When it comes to medicines, you may already know how essential it is to exactly follow the instructions of your healthcare provider or directions on over-the-counter (OTC) Drug Facts labels. But you may be overlooking some habits or beliefs that can keep you from getting the full benefit of your medicines or cause you to risk your health and safety. See if any of these common medicine missteps apply to you.
Misstep: Keeping medicines in your bathroom medicine cabinet. The irony of a “medicine cabinet” is that it is the worst place to keep pills because the heat and humidity from bathing can speed up deterioration and make medicines less effective. Medicines should be kept in a cool, dry, and secure area, up and out of reach of children.
Misstep: Basing a child’s dose of an OTC medicine on the child’s age, not weight. Children metabolize (break down and absorb) medicine differently based on their weight, not age. So, weight-based dosing is more accurate than age-based dosing. This is especially important for children who are overweight or underweight for their age. Your child may be in the upper percentiles for weight for his age and need more medicine than a child on the thinner side. Always ask your child’s doctor or pharmacist about the proper dose of an OTC medicine if your child’s weight is higher or lower than what’s listed for the corresponding age category on the label. Your child’s doctor will factor in your child’s weight when prescribing medicines.
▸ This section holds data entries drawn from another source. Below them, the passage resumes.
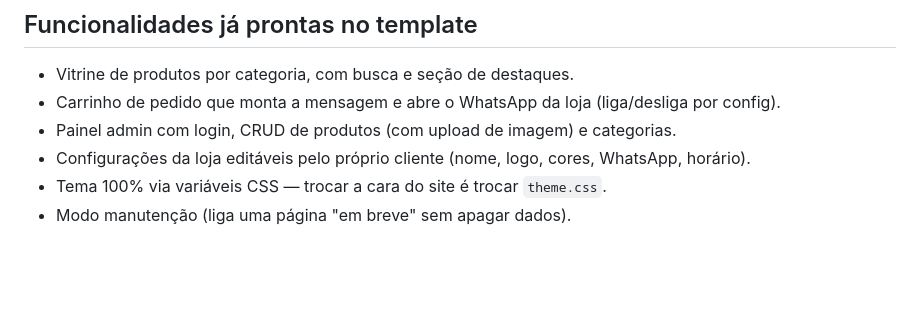
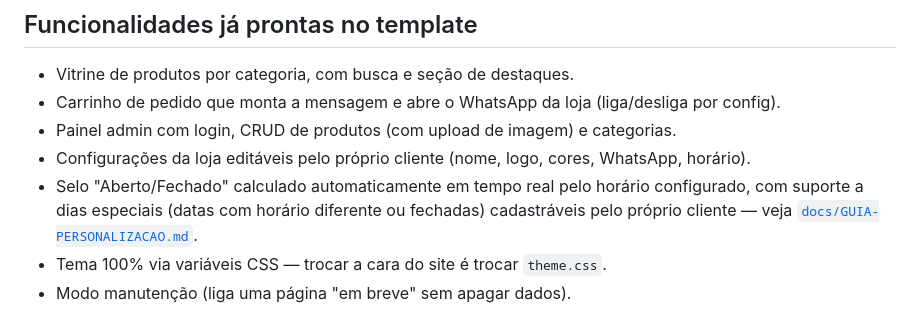
Before and after one commit to JasonDevoxxs/Catalogo-Prili, a Markdown page: README.md, the part around the change. GitHub-like rendering; blank space fills up the shorter version.

```diff
--- a/README.md
+++ b/README.md
@@ -52,6 +52,7 @@ sem tocar no restante do código. Veja o passo a passo completo em
 - Carrinho de pedido que monta a mensagem e abre o WhatsApp da loja (liga/desliga por config).
 - Painel admin com login, CRUD de produtos (com upload de imagem) e categorias.
 - Configurações da loja editáveis pelo próprio cliente (nome, logo, cores, WhatsApp, horário).
+- Selo "Aberto/Fechado" calculado automaticamente em tempo real pelo horário configurado, com suporte a dias especiais (datas com horário diferente ou fechadas) cadastráveis pelo próprio cliente — veja [`docs/GUIA-PERSONALIZACAO.md`](docs/GUIA-PERSONALIZACAO.md#71-horário-automático-abertofechado-em-tempo-real).
 - Tema 100% via variáveis CSS — trocar a cara do site é trocar `theme.css`.
 - Modo manutenção (liga uma página "em breve" sem apagar dados).
 
```
Also changed, not shown: docs/GUIA-PERSONALIZACAO.md (+30 -0 lines).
Misstep: Taking daily low-dose aspirin at the same time you take daily ibuprofen or naproxen. Low-dose aspirin (81 mg) can help protect the heart from clots because it reduces the clumping of platelets that can block an artery. This effect happens because aspirin “sticks” to an enzyme called cyclooxygenase. Ibuprofen and naproxen also stick to cyclooxygenase. If they get to the enzyme first, there is no room left for the aspirin to adhere. If you only take ibuprofen or naproxen occasionally, it does not cause a problem. But if you take them regularly, take your aspirin at least 30 minutes before or 8 hours after taking ibuprofen or naproxen.